Version difference data:
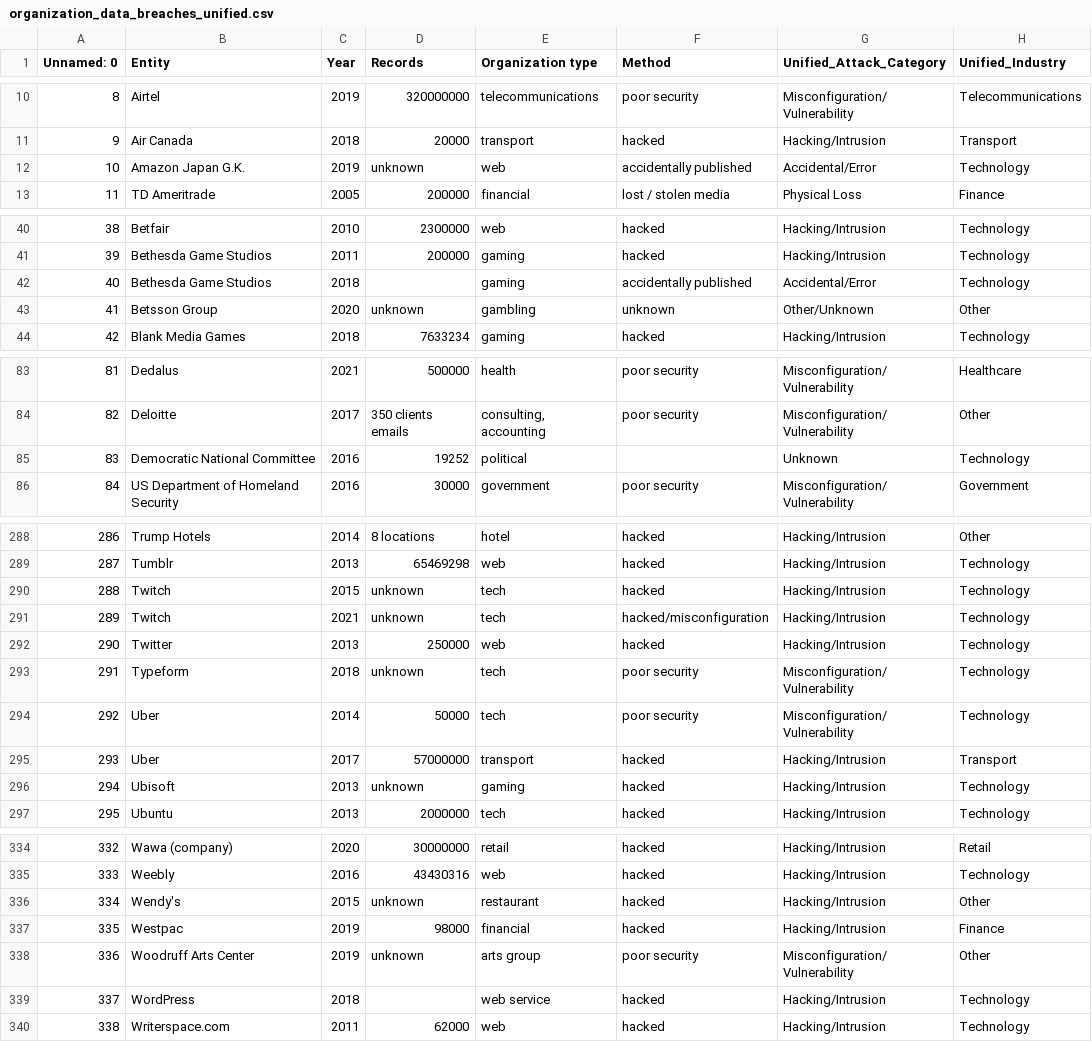
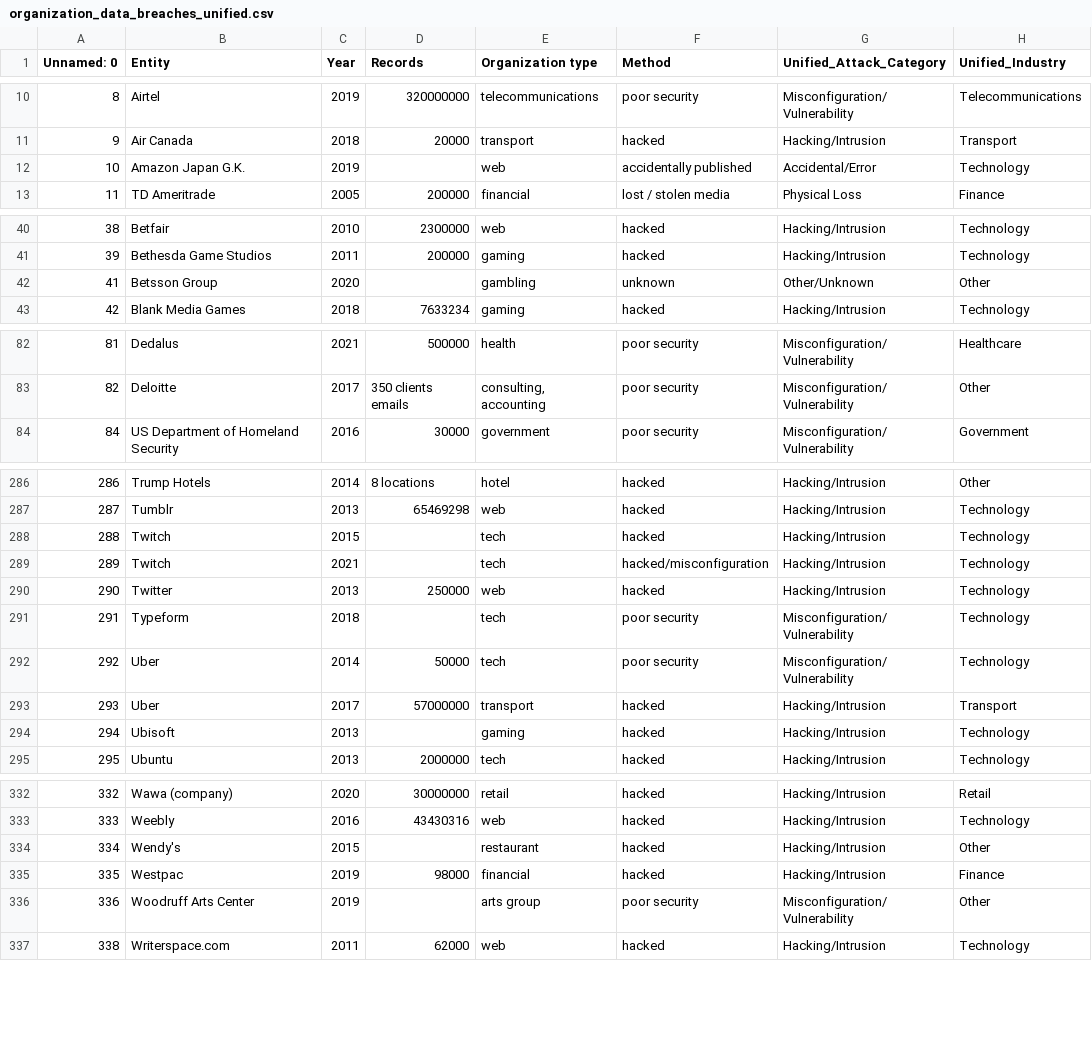
Before and after one commit to giovannicanedoli/datawarehouse, a CSV file: result/organization_data_breaches_unified.csv, drawn as a sheet; only a part is shown, gaps mark what is left out; the diff covers the shown part only.

```diff
--- a/result/organization_data_breaches_unified.csv
+++ b/result/organization_data_breaches_unified.csv
@@ -11,3 +11,3 @@ Unnamed: 0,Entity,Year,Records,Organization type,Method,Unified_Attack_Category,
 9,Air Canada,2018,20000,transport,hacked,Hacking/Intrusion,Transport
-10,Amazon Japan G.K.,2019,unknown,web,accidentally published,Accidental/Error,Technology
+10,Amazon Japan G.K.,2019,,web,accidentally published,Accidental/Error,Technology
 11,TD Ameritrade,2005,200000,financial,lost / stolen media,Physical Loss,Finance
@@ -41,4 +41,3 @@ Unnamed: 0,Entity,Year,Records,Organization type,Method,Unified_Attack_Category,
 39,Bethesda Game Studios,2011,200000,gaming,hacked,Hacking/Intrusion,Technology
-40,Bethesda Game Studios,2018,,gaming,accidentally published,Accidental/Error,Technology
-41,Betsson Group,2020,unknown,gambling,unknown,Other/Unknown,Other
+41,Betsson Group,2020,,gambling,unknown,Other/Unknown,Other
 42,Blank Media Games,2018,7633234,gaming,hacked,Hacking/Intrusion,Technology
@@ -84,3 +83,2 @@ Unnamed: 0,Entity,Year,Records,Organization type,Method,Unified_Attack_Category,
 82,Deloitte,2017,350 clients emails,"consulting, accounting",poor security,Misconfiguration/Vulnerability,Other
-83,Democratic National Committee,2016,19252,political,,Unknown,Technology
 84,US Department of Homeland Security,2016,30000,government,poor security,Misconfiguration/Vulnerability,Government
@@ -289,9 +287,9 @@ Unnamed: 0,Entity,Year,Records,Organization type,Method,Unified_Attack_Category,
 287,Tumblr,2013,65469298,web,hacked,Hacking/Intrusion,Technology
-288,Twitch,2015,unknown,tech,hacked,Hacking/Intrusion,Technology
-289,Twitch,2021,unknown,tech,hacked/misconfiguration,Hacking/Intrusion,Technology
+288,Twitch,2015,,tech,hacked,Hacking/Intrusion,Technology
+289,Twitch,2021,,tech,hacked/misconfiguration,Hacking/Intrusion,Technology
 290,Twitter,2013,250000,web,hacked,Hacking/Intrusion,Technology
-291,Typeform,2018,unknown,tech,poor security,Misconfiguration/Vulnerability,Technology
+291,Typeform,2018,,tech,poor security,Misconfiguration/Vulnerability,Technology
 292,Uber,2014,50000,tech,poor security,Misconfiguration/Vulnerability,Technology
 293,Uber,2017,57000000,transport,hacked,Hacking/Intrusion,Transport
-294,Ubisoft,2013,unknown,gaming,hacked,Hacking/Intrusion,Technology
+294,Ubisoft,2013,,gaming,hacked,Hacking/Intrusion,Technology
 295,Ubuntu,2013,2000000,tech,hacked,Hacking/Intrusion,Technology
@@ -335,6 +333,5 @@ Unnamed: 0,Entity,Year,Records,Organization type,Method,Unified_Attack_Category,
 333,Weebly,2016,43430316,web,hacked,Hacking/Intrusion,Technology
-334,Wendy's,2015,unknown,restaurant,hacked,Hacking/Intrusion,Other
+334,Wendy's,2015,,restaurant,hacked,Hacking/Intrusion,Other
 335,Westpac,2019,98000,financial,hacked,Hacking/Intrusion,Finance
-336,Woodruff Arts Center,2019,unknown,arts group,poor security,Misconfiguration/Vulnerability,Other
-337,WordPress,2018,,web service,hacked,Hacking/Intrusion,Technology
+336,Woodruff Arts Center,2019,,arts group,poor security,Misconfiguration/Vulnerability,Other
 338,Writerspace.com,2011,62000,web,hacked,Hacking/Intrusion,Technology
```
Also changed, not shown: 13 edited cells elsewhere in this file, 8 other files.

#### [EXERCISE BRIEF]
The expected answer is every line above in which the word "Twitch" appears.

#### [ANSWER SPACE]
-288,Twitch,2015,unknown,tech,hacked,Hacking/Intrusion,Technology
-289,Twitch,2021,unknown,tech,hacked/misconfiguration,Hacking/Intrusion,Technology
+288,Twitch,2015,,tech,hacked,Hacking/Intrusion,Technology
+289,Twitch,2021,,tech,hacked/misconfiguration,Hacking/Intrusion,Technology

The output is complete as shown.